== Given records

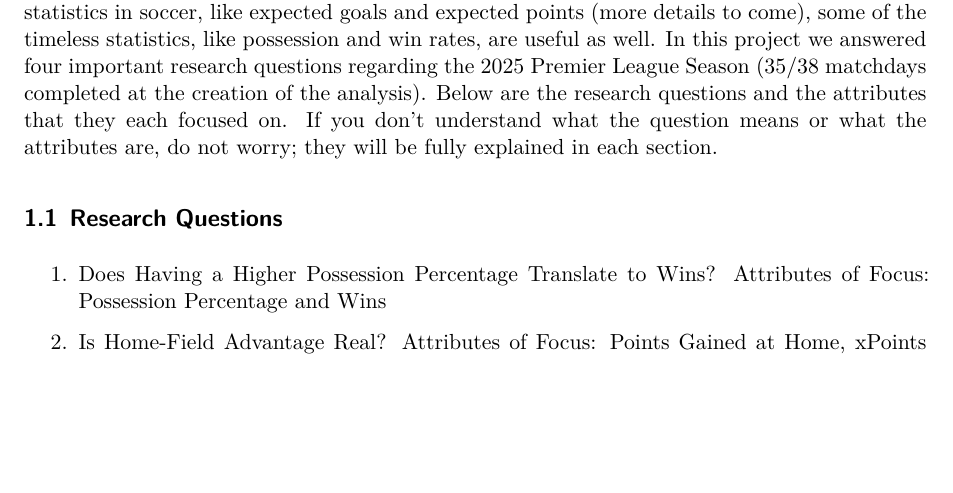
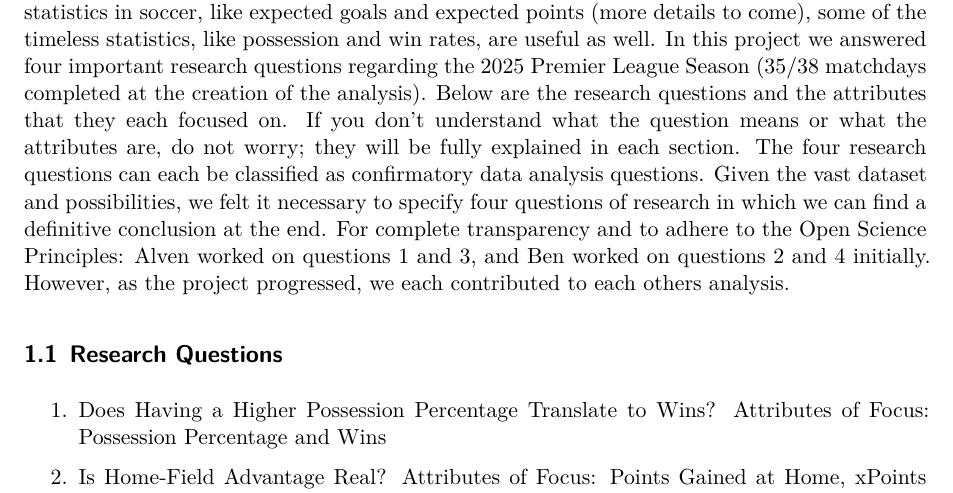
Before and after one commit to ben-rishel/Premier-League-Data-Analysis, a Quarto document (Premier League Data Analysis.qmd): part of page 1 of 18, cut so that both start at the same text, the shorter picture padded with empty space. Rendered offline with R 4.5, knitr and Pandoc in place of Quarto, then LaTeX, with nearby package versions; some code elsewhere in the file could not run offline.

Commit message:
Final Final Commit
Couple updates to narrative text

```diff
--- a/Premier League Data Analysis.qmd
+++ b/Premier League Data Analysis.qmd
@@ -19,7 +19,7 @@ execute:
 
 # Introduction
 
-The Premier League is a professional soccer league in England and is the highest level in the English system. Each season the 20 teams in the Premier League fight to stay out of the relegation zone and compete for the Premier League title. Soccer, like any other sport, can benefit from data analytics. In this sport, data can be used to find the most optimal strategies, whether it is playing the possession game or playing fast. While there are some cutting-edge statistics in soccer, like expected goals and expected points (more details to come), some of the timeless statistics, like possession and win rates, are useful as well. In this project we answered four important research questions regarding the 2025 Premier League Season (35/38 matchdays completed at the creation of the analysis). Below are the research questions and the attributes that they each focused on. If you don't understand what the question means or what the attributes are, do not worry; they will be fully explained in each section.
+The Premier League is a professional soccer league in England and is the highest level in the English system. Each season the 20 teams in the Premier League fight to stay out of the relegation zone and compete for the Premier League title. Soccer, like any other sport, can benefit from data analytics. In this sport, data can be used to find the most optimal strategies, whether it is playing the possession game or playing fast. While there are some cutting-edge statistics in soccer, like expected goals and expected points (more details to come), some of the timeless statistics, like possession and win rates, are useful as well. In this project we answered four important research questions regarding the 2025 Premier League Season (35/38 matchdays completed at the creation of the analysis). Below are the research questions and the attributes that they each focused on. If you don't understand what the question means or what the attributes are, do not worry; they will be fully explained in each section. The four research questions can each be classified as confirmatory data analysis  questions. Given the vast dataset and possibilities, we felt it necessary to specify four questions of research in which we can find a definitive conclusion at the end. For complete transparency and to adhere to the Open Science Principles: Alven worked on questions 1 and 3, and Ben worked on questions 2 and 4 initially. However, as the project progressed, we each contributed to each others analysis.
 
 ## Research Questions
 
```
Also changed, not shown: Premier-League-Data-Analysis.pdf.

====

About this task
Match on "text": copy every line in the records that has it.

Output for this task
Before and after one commit to ben-rishel/Premier-League-Data-Analysis, a Quarto document (Premier League Data Analysis.qmd): part of page 1 of 18, cut so that both start at the same text, the shorter picture padded with empty space. Rendered offline with R 4.5, knitr and Pandoc in place of Quarto, then LaTeX, with nearby package versions; some code elsewhere in the file could not run offline.
Couple updates to narrative text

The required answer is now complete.